#### [WORK TO BE COMPLETED]
Report how many lines below contain the word "response". Write only that number.

Code change snippets
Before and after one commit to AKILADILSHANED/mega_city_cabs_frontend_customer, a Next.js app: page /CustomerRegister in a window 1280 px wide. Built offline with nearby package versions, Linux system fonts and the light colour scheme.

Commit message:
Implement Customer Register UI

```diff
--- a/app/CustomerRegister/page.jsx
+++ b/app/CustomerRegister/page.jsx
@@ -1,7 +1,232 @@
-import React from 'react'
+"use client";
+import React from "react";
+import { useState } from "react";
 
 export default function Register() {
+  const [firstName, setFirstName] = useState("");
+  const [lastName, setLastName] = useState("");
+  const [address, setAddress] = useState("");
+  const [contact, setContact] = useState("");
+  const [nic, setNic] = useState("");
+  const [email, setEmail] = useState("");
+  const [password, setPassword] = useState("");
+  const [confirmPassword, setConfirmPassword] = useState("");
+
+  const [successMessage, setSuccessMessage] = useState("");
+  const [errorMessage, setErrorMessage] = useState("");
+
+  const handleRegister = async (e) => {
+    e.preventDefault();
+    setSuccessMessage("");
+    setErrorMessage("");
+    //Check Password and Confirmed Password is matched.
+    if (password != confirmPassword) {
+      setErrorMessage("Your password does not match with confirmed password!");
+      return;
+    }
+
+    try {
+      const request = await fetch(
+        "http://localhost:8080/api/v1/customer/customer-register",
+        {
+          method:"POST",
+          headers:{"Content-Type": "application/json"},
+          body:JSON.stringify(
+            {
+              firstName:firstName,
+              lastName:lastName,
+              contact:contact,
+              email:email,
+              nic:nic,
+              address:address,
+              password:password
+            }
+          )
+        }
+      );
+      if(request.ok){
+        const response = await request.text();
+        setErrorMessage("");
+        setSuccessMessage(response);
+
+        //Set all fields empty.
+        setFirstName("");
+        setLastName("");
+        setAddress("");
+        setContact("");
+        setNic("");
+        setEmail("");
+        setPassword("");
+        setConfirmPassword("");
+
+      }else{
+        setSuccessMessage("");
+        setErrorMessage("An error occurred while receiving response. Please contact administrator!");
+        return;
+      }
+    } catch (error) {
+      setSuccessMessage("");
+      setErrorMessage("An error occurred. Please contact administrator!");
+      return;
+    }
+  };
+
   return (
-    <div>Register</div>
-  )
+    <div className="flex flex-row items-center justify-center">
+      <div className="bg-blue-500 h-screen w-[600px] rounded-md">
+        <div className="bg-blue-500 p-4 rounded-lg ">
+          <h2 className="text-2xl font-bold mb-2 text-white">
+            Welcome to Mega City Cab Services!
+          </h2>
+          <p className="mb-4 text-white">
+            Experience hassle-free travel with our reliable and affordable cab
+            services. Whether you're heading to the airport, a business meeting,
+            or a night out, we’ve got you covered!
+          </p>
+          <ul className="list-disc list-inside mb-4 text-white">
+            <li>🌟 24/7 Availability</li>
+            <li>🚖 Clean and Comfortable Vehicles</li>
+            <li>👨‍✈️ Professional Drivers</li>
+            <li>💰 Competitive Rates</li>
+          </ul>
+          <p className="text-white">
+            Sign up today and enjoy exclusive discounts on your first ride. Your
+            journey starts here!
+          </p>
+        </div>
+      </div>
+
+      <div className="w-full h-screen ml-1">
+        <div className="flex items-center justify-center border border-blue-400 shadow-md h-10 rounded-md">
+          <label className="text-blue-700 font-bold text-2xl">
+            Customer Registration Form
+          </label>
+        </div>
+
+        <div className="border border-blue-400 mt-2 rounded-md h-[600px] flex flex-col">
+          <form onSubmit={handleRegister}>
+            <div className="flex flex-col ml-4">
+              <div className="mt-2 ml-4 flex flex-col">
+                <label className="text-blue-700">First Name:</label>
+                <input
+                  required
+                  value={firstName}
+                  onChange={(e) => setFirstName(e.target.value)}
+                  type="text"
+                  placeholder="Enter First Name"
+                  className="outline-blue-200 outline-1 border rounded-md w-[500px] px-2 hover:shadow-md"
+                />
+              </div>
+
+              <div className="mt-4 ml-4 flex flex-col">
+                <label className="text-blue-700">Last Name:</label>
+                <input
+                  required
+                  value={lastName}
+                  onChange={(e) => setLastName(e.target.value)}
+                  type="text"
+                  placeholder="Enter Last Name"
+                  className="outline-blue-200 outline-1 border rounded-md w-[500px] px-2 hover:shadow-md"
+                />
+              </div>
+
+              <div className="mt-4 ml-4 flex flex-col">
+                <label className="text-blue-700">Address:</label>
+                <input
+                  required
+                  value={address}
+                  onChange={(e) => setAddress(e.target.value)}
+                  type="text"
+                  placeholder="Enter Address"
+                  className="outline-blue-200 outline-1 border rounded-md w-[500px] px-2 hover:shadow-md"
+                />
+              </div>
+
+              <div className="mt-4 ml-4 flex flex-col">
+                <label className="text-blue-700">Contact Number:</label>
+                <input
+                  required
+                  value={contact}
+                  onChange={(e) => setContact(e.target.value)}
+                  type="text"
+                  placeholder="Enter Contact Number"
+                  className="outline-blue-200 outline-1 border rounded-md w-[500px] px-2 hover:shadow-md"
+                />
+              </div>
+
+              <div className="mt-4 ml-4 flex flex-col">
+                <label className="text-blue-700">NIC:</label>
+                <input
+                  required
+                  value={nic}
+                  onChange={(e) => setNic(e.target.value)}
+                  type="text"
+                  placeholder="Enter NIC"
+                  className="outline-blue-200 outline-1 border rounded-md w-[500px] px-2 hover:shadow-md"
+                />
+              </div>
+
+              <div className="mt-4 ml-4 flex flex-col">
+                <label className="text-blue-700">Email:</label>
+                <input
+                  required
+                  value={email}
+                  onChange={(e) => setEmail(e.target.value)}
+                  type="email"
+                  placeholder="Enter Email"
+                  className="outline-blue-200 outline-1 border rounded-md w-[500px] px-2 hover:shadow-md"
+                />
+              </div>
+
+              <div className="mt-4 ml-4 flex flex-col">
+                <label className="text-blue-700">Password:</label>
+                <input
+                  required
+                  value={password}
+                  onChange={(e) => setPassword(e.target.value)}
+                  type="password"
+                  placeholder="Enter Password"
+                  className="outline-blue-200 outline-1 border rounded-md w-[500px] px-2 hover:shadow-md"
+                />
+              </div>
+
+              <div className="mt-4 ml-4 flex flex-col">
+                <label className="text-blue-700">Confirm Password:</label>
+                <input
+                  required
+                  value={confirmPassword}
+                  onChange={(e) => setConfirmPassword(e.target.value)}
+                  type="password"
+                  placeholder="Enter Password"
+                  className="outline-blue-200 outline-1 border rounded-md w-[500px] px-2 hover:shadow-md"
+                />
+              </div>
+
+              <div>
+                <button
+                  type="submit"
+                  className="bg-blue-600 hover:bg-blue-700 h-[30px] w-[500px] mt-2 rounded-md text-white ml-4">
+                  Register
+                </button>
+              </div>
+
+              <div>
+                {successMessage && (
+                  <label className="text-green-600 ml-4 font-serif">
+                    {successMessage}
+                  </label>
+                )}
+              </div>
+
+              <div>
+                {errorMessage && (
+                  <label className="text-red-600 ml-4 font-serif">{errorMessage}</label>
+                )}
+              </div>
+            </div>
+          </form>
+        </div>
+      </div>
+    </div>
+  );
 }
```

#### [ANSWER BOX]
3